- ACTIVITY -
State how many lines in the listing below hold "setConsecutiveWins", with no other words.

>>

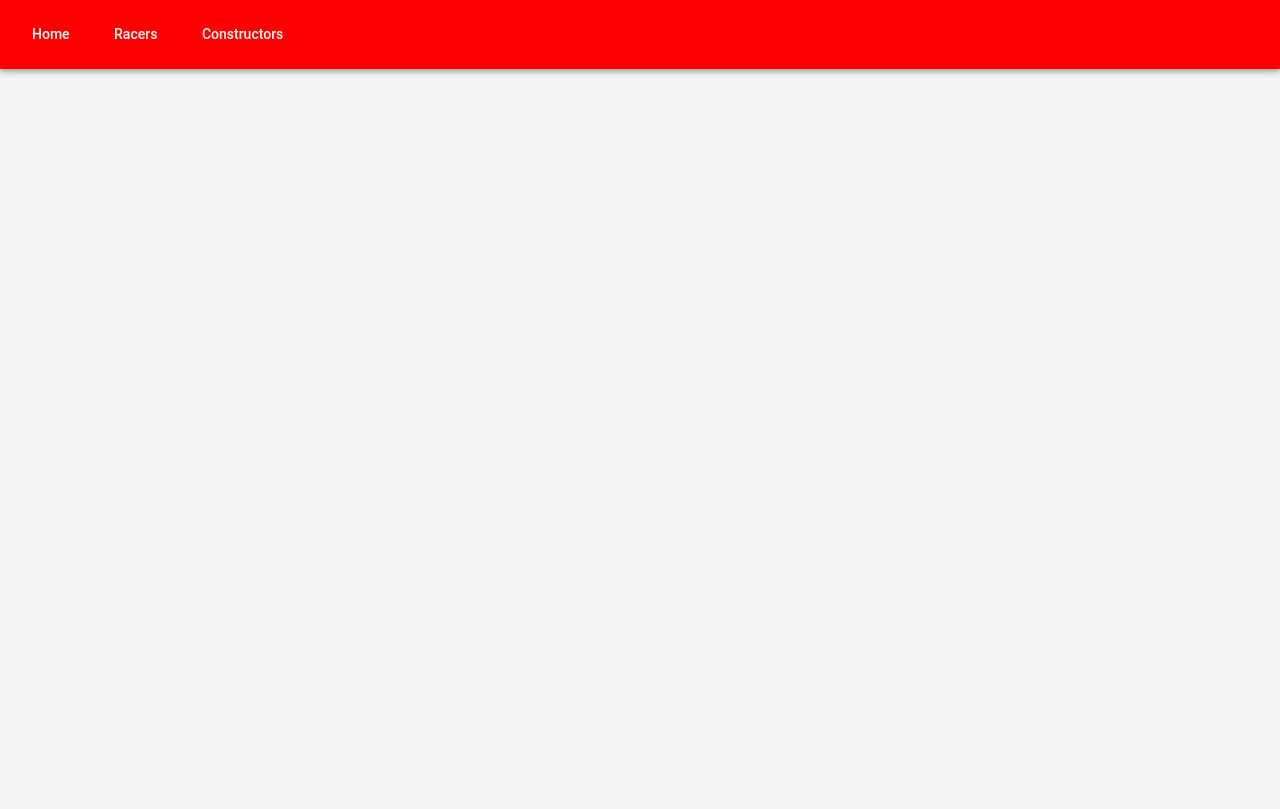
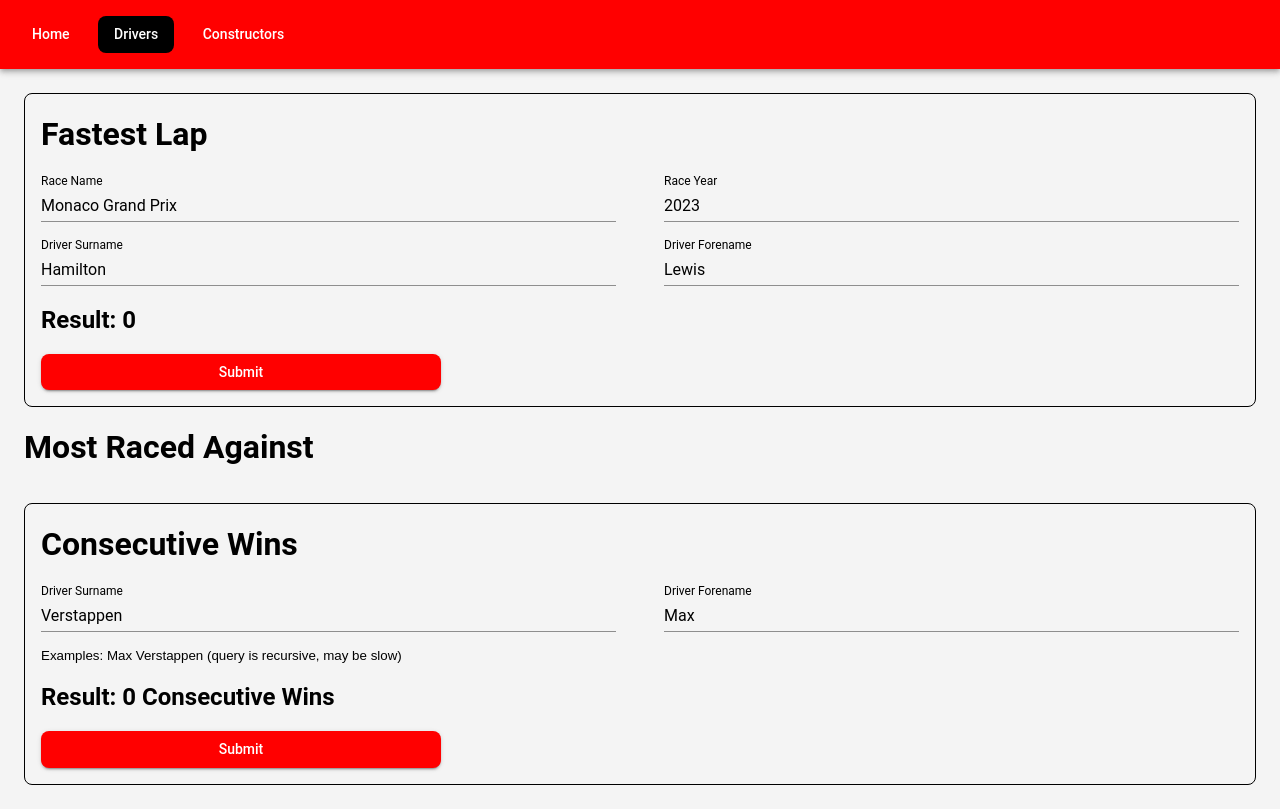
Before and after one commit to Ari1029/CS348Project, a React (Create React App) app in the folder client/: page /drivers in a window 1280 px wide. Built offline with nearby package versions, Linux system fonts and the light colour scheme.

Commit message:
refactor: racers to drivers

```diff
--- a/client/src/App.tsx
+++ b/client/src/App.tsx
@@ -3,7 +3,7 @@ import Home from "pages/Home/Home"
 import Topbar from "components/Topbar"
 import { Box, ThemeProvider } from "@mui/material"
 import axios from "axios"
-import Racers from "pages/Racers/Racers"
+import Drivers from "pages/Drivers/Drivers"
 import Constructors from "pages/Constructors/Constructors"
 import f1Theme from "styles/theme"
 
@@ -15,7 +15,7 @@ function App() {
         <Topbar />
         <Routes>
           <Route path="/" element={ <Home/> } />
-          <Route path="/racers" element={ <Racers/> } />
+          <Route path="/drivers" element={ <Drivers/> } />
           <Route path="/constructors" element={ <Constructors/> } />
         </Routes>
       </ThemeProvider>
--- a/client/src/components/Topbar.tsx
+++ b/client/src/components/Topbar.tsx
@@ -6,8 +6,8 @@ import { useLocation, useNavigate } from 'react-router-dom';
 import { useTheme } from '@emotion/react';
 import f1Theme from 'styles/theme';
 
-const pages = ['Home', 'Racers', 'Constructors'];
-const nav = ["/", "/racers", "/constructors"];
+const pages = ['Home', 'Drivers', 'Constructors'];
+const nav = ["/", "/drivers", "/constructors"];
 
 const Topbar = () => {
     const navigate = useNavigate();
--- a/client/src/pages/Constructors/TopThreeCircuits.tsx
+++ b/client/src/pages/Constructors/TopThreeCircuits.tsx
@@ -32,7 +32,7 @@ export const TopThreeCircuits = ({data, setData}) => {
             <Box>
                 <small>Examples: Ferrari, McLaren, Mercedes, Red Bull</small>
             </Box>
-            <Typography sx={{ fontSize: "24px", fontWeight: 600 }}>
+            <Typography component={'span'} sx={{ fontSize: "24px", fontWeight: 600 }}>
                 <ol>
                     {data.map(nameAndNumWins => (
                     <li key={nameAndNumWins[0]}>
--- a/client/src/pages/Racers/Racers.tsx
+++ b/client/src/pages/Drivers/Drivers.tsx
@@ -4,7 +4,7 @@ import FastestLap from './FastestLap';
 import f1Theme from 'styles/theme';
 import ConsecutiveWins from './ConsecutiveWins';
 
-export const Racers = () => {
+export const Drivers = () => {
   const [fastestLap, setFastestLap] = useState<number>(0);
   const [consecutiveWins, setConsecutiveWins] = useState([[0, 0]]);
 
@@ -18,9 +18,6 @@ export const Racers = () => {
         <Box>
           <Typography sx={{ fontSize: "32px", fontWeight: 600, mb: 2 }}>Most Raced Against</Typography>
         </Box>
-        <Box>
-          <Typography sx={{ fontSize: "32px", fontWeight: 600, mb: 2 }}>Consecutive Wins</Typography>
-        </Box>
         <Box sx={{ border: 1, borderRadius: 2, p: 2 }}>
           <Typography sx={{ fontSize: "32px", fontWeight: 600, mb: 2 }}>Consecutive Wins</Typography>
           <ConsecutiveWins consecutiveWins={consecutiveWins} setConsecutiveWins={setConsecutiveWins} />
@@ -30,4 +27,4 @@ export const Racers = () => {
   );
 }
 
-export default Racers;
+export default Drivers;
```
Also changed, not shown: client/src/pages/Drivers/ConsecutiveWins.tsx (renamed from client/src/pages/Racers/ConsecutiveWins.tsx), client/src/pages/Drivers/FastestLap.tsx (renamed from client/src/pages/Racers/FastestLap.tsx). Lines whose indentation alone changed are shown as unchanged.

<<

- REPLY TO THE EXERCISE -
2